Free to ticketholders and take place in the theater of the War Memorial Opera House, 55 minutes prior to curtain.  For more information, visit sfopera.com/operatalks. Immediately following each performance, cultural historian and mythologist Kayleen Asbo will lead an engaging discussion open to all audience members to react to what they have seen and ask their own questions about who Mary Magdalene was and her place in our world. Free to ticketholders. For more information, visit sfopera.com/Magdalene.
 
Michael Schwab Commemorative Artwork
San Francisco Opera has commissioned famed Bay Area artist Michael Schwab to create an original artwork commemorating the world premiere of The Gospel of Mary Magdalene by Mark Adamo. The striking artwork will be available as a limited edition poster and will also be featured on the cover of the Company's The Gospel of Mary Magdalene performance magazine. This marks the third consecutive year  Schwab has collaborated with San Francisco Opera to create artwork based on the Company’s notable opera productions, following 2011’s Der Ring des Nibelungen and 2012’s Nixon in China.

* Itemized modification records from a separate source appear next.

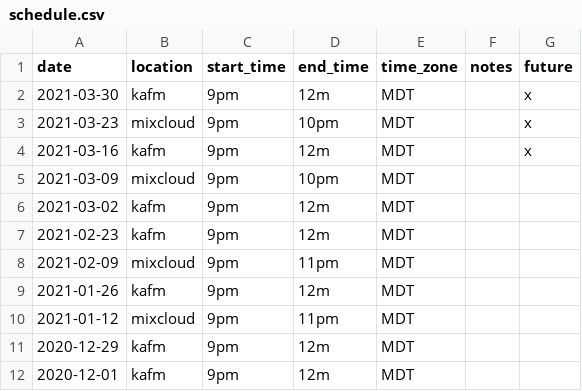
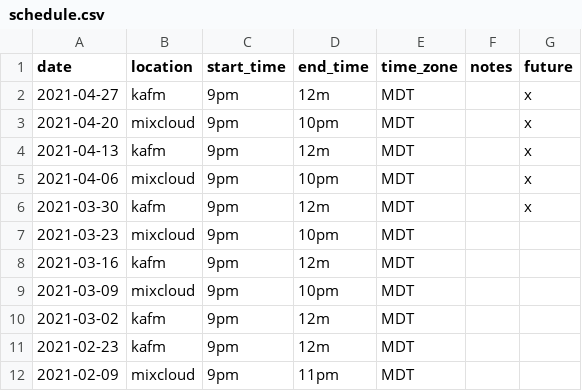
Before and after one commit to ubikorp/lacking.org, a CSV file: _data/schedule.csv, drawn as a sheet; only a part is shown; the shorter side is filled out with more unchanged rows.

Commit message:
Update schedule

```diff
--- a/_data/schedule.csv
+++ b/_data/schedule.csv
@@ -1,5 +1,9 @@
 date,location,start_time,end_time,time_zone,notes,future
+2021-04-27,kafm,9pm,12m,MDT,,x
+2021-04-20,mixcloud,9pm,10pm,MDT,,x
+2021-04-13,kafm,9pm,12m,MDT,,x
+2021-04-06,mixcloud,9pm,10pm,MDT,,x
 2021-03-30,kafm,9pm,12m,MDT,,x
-2021-03-23,mixcloud,9pm,10pm,MDT,,x
-2021-03-16,kafm,9pm,12m,MDT,,x
+2021-03-23,mixcloud,9pm,10pm,MDT,,
+2021-03-16,kafm,9pm,12m,MDT,,
 2021-03-09,mixcloud,9pm,10pm,MDT,,
```
Also changed, not shown: 1 other file.
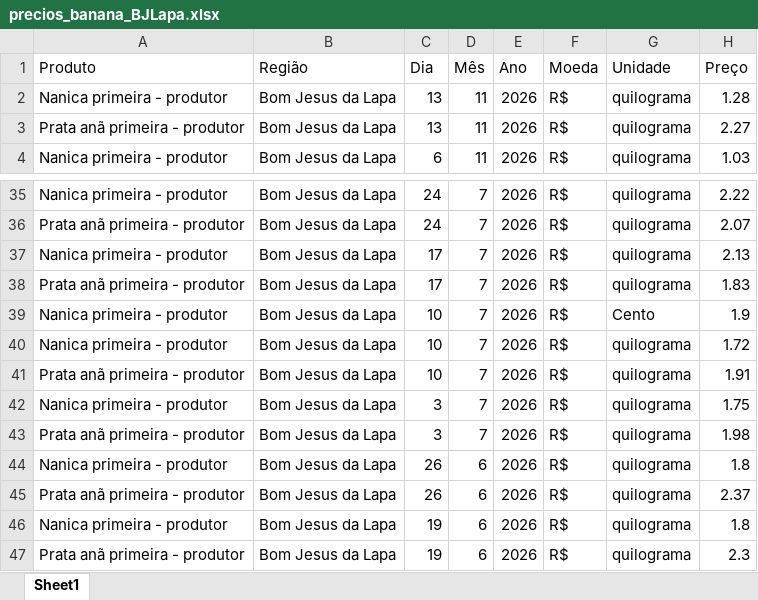
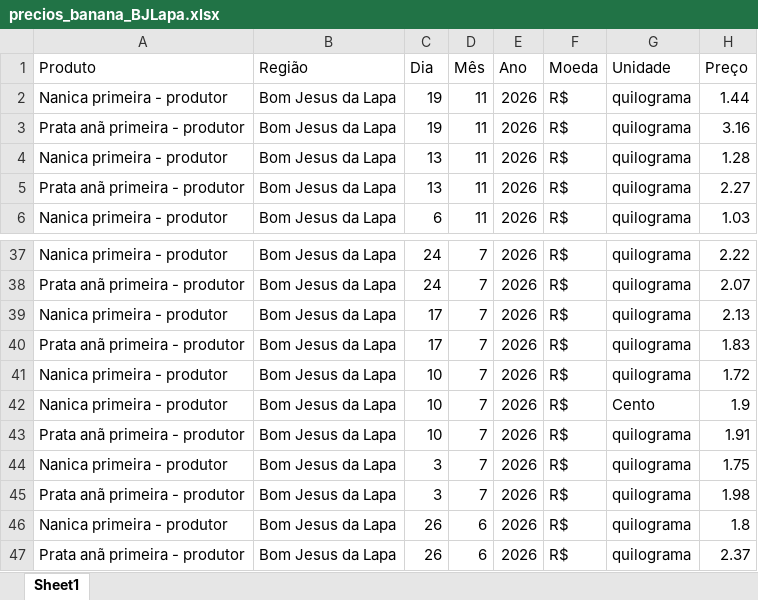
Before and after one commit to ingenieria-pepe/gonza_pepe, an Excel workbook: fuentes/precios_banana_BJLapa.xlsx, sheet Sheet1, drawn as a sheet; only a part is shown, gaps mark what is left out; the shorter side is filled out with more unchanged rows; values as stored, in another font and other column widths than the file's, no borders; the diff names each change by its address in the sheet, - before the commit and + after, or states it on an @@ line.

```diff
--- a/fuentes/precios_banana_BJLapa.xlsx (sheet Sheet1)
+++ b/fuentes/precios_banana_BJLapa.xlsx (sheet Sheet1)
+row 2: Nanica primeira - produtor | Bom Jesus da Lapa | 19 | 11 | 2026 | R$ | quilograma | 1.44
+row 3: Prata anã primeira - produtor | Bom Jesus da Lapa | 19 | 11 | 2026 | R$ | quilograma | 3.16
@@ row 40 moved to row 41: Nanica primeira - produtor @@
```
Also changed, not shown: fuentes/precios_banana_NMinas.xlsx, fuentes/precios_banana_SC_2023-2026.xlsx, 31 other files.
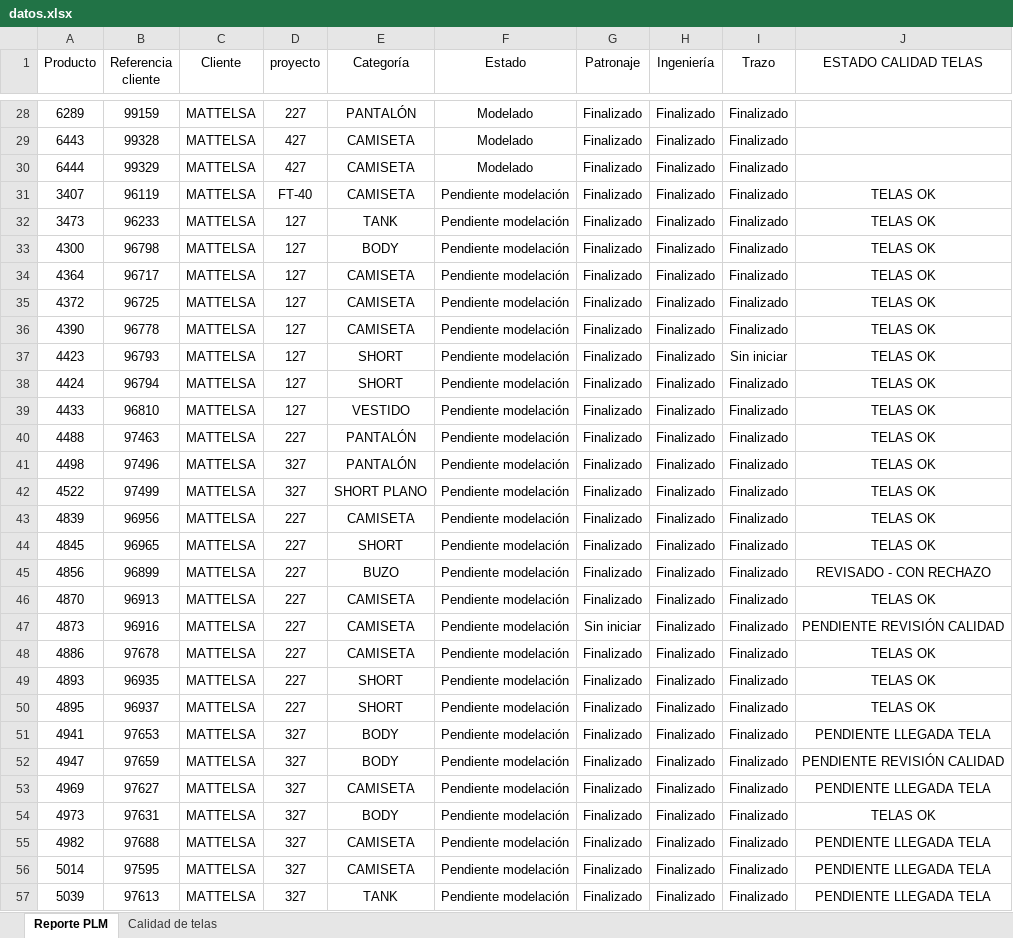
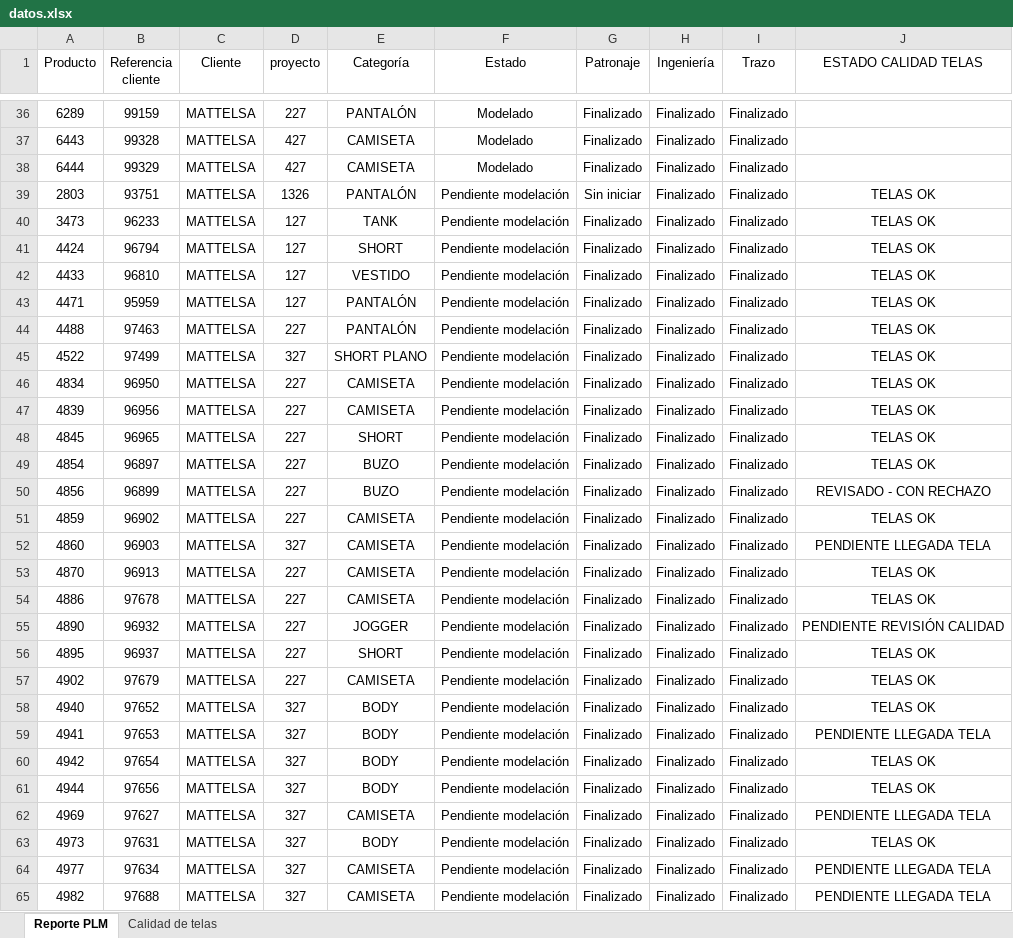
Before and after one commit to AnaliticaURA/PendientesLiberacion, an Excel workbook: datos.xlsx, sheet Reporte PLM, drawn as a sheet; only a part is shown, gaps mark what is left out; the shorter side is filled out with more unchanged rows; values as stored, in another font and other column widths than the file's, no borders; table styles not drawn; removed rows and columns are numbered as before the commit, all else as after; the diff covers the shown part only; the diff names each change by its address in the sheet, - before the commit and + after, or states it on an @@ line.

Commit message:
Add files via upload

```diff
--- a/datos.xlsx (sheet Reporte PLM)
+++ b/datos.xlsx (sheet Reporte PLM)
-A39 (Producto): 3407
+A39 (Producto): 2803
-B39 (Referencia cliente): 96119
+B39 (Referencia cliente): 93751
-D39 (proyecto): FT-40
+D39 (proyecto): 1326
-E39 (Categoría): CAMISETA
+E39 (Categoría): PANTALÓN
-G39 (Patronaje): Finalizado
+G39 (Patronaje): Sin iniciar
-row 33: 4300 | 96798 | MATTELSA | 127 | BODY | Pendiente modelación | Finalizado | Finalizado | Finalizado | TELAS OK
-row 34: 4364 | 96717 | MATTELSA | 127 | CAMISETA | Pendiente modelación | Finalizado | Finalizado | Finalizado | TELAS OK
-row 35: 4372 | 96725 | MATTELSA | 127 | CAMISETA | Pendiente modelación | Finalizado | Finalizado | Finalizado | TELAS OK
-row 36: 4390 | 96778 | MATTELSA | 127 | CAMISETA | Pendiente modelación | Finalizado | Finalizado | Finalizado | TELAS OK
-row 37: 4423 | 96793 | MATTELSA | 127 | SHORT | Pendiente modelación | Finalizado | Finalizado | Sin iniciar | TELAS OK
+row 43: 4471 | 95959 | MATTELSA | 127 | PANTALÓN | Pendiente modelación | Finalizado | Finalizado | Finalizado | TELAS OK
-row 41: 4498 | 97496 | MATTELSA | 327 | PANTALÓN | Pendiente modelación | Finalizado | Finalizado | Finalizado | TELAS OK
+row 46: 4834 | 96950 | MATTELSA | 227 | CAMISETA | Pendiente modelación | Finalizado | Finalizado | Finalizado | TELAS OK
+row 49: 4854 | 96897 | MATTELSA | 227 | BUZO | Pendiente modelación | Finalizado | Finalizado | Finalizado | TELAS OK
+row 51: 4859 | 96902 | MATTELSA | 227 | CAMISETA | Pendiente modelación | Finalizado | Finalizado | Finalizado | TELAS OK
+row 52: 4860 | 96903 | MATTELSA | 327 | CAMISETA | Pendiente modelación | Finalizado | Finalizado | Finalizado | PENDIENTE LLEGADA TELA
-row 47: 4873 | 96916 | MATTELSA | 227 | CAMISETA | Pendiente modelación | Sin iniciar | Finalizado | Finalizado | PENDIENTE REVISIÓN CALIDAD
-A55 (Producto): 4893
+A55 (Producto): 4890
-B55 (Referencia cliente): 96935
+B55 (Referencia cliente): 96932
-E55 (Categoría): SHORT
+E55 (Categoría): JOGGER
-J55 (ESTADO CALIDAD TELAS): TELAS OK
+J55 (ESTADO CALIDAD TELAS): PENDIENTE REVISIÓN CALIDAD
+row 57: 4902 | 97679 | MATTELSA | 227 | CAMISETA | Pendiente modelación | Finalizado | Finalizado | Finalizado | TELAS OK
+row 58: 4940 | 97652 | MATTELSA | 327 | BODY | Pendiente modelación | Finalizado | Finalizado | Finalizado | TELAS OK
-A60 (Producto): 4947
+A60 (Producto): 4942
-B60 (Referencia cliente): 97659
+B60 (Referencia cliente): 97654
-J60 (ESTADO CALIDAD TELAS): PENDIENTE REVISIÓN CALIDAD
+J60 (ESTADO CALIDAD TELAS): TELAS OK
+row 61: 4944 | 97656 | MATTELSA | 327 | BODY | Pendiente modelación | Finalizado | Finalizado | Finalizado | TELAS OK
+row 64: 4977 | 97634 | MATTELSA | 327 | CAMISETA | Pendiente modelación | Finalizado | Finalizado | Finalizado | PENDIENTE LLEGADA TELA
```
Also changed, not shown: 14 added rows, 11 removed rows and 21 edited cells elsewhere in this sheet, sheet Calidad de telas.
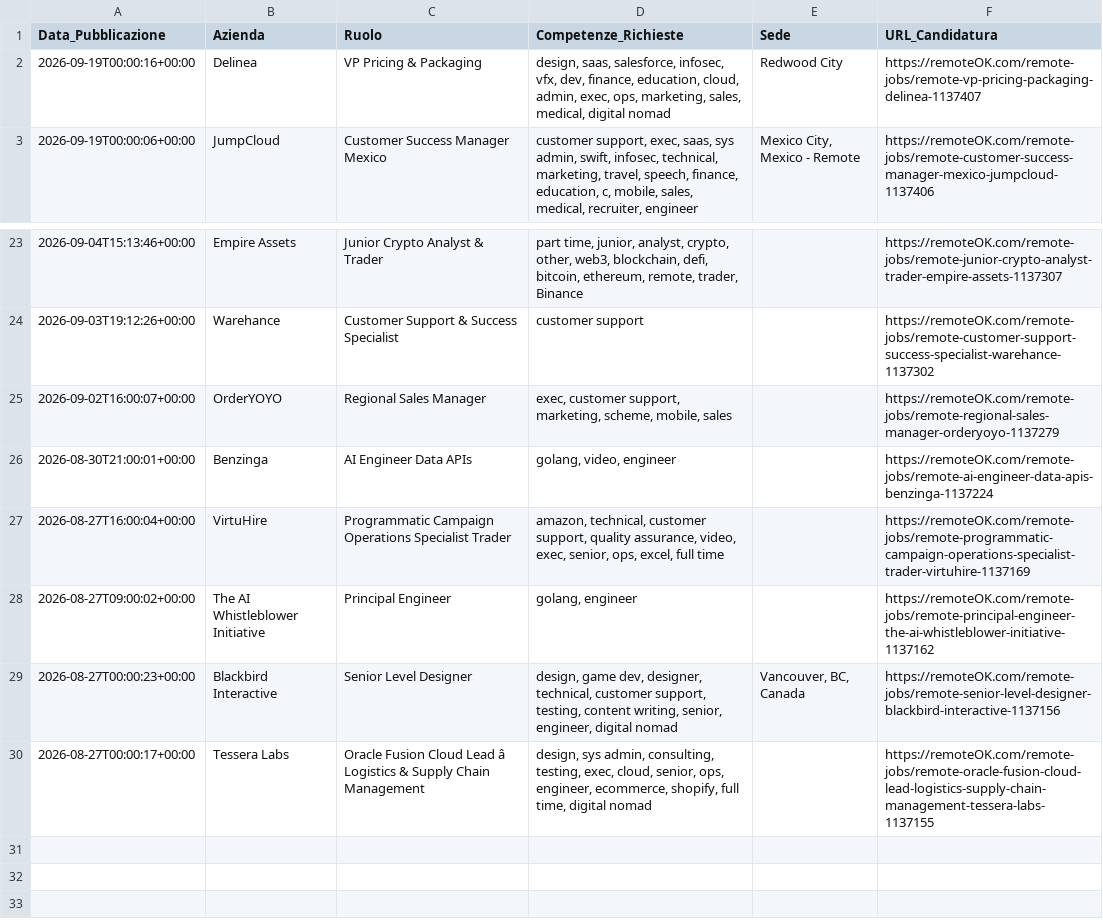
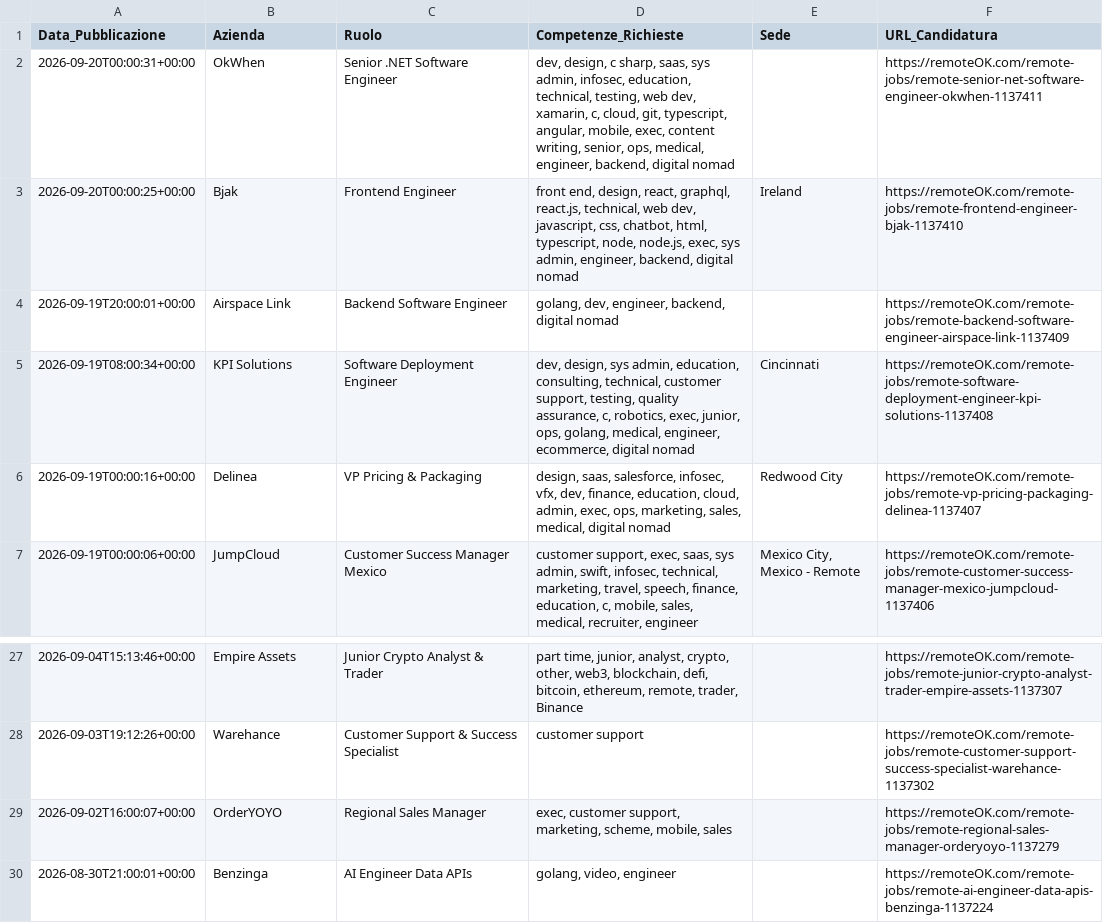
Before and after one commit to fformigoniff-sys/open-b2b-datasets-ai-market-intelligence, a CSV file: remote_jobs_dataset.csv, drawn as a sheet; only a part is shown, gaps mark what is left out; removed rows and columns are numbered as before the commit, all else as after; the diff names each change by its address in the sheet, - before the commit and + after, or states it on an @@ line.

```diff
--- a/remote_jobs_dataset.csv
+++ b/remote_jobs_dataset.csv
+row 2: 2026-09-20T00:00:31+00:00 | OkWhen | Senior .NET Software Engineer | dev, design, c sharp, saas, sys admin, infosec, education, technical, testing, web dev, xamarin, c, cloud, git, typescript, angular, mobile, exec, content writing, senior, ops, medical, engineer, backend, digital nomad |  | https://remoteOK.com/remote-jobs/remote-senior-net-software-engineer-okwhen-1137411
+row 3: 2026-09-20T00:00:25+00:00 | Bjak | Frontend Engineer | front end, design, react, graphql, react.js, technical, web dev, javascript, css, chatbot, html, typescript, node, node.js, exec, sys admin, engineer, backend, digital nomad | Ireland | https://remoteOK.com/remote-jobs/remote-frontend-engineer-bjak-1137410
+row 4: 2026-09-19T20:00:01+00:00 | Airspace Link | Backend Software Engineer | golang, dev, engineer, backend, digital nomad |  | https://remoteOK.com/remote-jobs/remote-backend-software-engineer-airspace-link-1137409
+row 5: 2026-09-19T08:00:34+00:00 | KPI Solutions | Software Deployment Engineer | dev, design, sys admin, education, consulting, technical, customer support, testing, quality assurance, c, robotics, exec, junior, ops, golang, medical, engineer, ecommerce, digital nomad | Cincinnati | https://remoteOK.com/remote-jobs/remote-software-deployment-engineer-kpi-solutions-1137408
-row 27: 2026-08-27T16:00:04+00:00 | VirtuHire | Programmatic Campaign Operations Specialist Trader | amazon, technical, customer support, quality assurance, video, exec, senior, ops, excel, full time |  | https://remoteOK.com/remote-jobs/remote-programmatic-campaign-operations-specialist-trader-virtuhire-1137169
-row 28: 2026-08-27T09:00:02+00:00 | The AI Whistleblower Initiative | Principal Engineer | golang, engineer |  | https://remoteOK.com/remote-jobs/remote-principal-engineer-the-ai-whistleblower-initiative-1137162
-row 29: 2026-08-27T00:00:23+00:00 | Blackbird Interactive | Senior Level Designer | design, game dev, designer, technical, customer support, testing, content writing, senior, engineer, digital nomad | Vancouver, BC, Canada | https://remoteOK.com/remote-jobs/remote-senior-level-designer-blackbird-interactive-1137156
-row 30: 2026-08-27T00:00:17+00:00 | Tessera Labs | Oracle Fusion Cloud Lead â Logistics & Supply Chain Management | design, sys admin, consulting, testing, exec, cloud, senior, ops, engineer, ecommerce, shopify, full time, digital nomad |  | https://remoteOK.com/remote-jobs/remote-oracle-fusion-cloud-lead-logistics-supply-chain-management-tessera-labs-1137155
```
Also changed, not shown: crypto_fintech_dataset.csv, tech_stack_dataset.csv, 1 other file.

The poster is printed on archival fine art paper and is available through the San Francisco Opera Shop at the War Memorial Opera House and online at www.sfopera.com. A limited number of framed posters will also be available for purchase at the Opera Shop, open during performances.

From his studio in Marin County, Michael Schwab has established a national reputation as one of America’s leading graphic artists. Dramatic in its simplicity, Schwab’s work is easily recognized by his signature use of large areas of color, dramatic perspectives and bold, graphic images of archetypal human forms. He has created award-winning images, posters and logos for numerous clients, including the Golden Gate National Parks, Major League Baseball, Robert Mondavi, Muhammad Ali, Nike, Robert Redford, and most recently, the poster for the America’s Cup 2013 in San Francisco.
 
Sung in English with English supertitles, the seven performances of The Gospel of Mary Magdalene are scheduled for June 19 (7:30 p.m.), June 22 (8 p.m.), June 25 (8 p.m.),
June 28 (8 p.m.), July 2 (7:30 p.m.), July 5 (8 p.m.) and July 7 (2 p.m.), 2013.
 
Tickets for performances of Adamo’s The Gospel of Mary Magdalene at the War Memorial Opera House are priced from $22 to $340 and may be purchased at sfopera.com or through the San Francisco Opera Box Office [301 Van Ness Avenue (at Grove Street), or by phone at (415) 864-3330]. Standing Room tickets go on sale at 10 a.m. on the day of each performance; tickets are $10 each, cash only.
 
The War Memorial Opera House is located at 301 Van Ness Avenue at Grove Street. Patrons are encouraged to use public transportation to attend San Francisco Opera performances. The War Memorial Opera House is within walking distance of the Civic Center BART station and near numerous bus lines, including 5, 21, 47, 49 and the F Market Street. For more public transportation information, visit bart.gov and sfmuni.com.
 
Casting, programs, schedules and ticket prices are subject to change. For further information about The Gospel of Mary Magdalene and San Francisco Opera’s Summer 2013 season, please visit sfopera.com.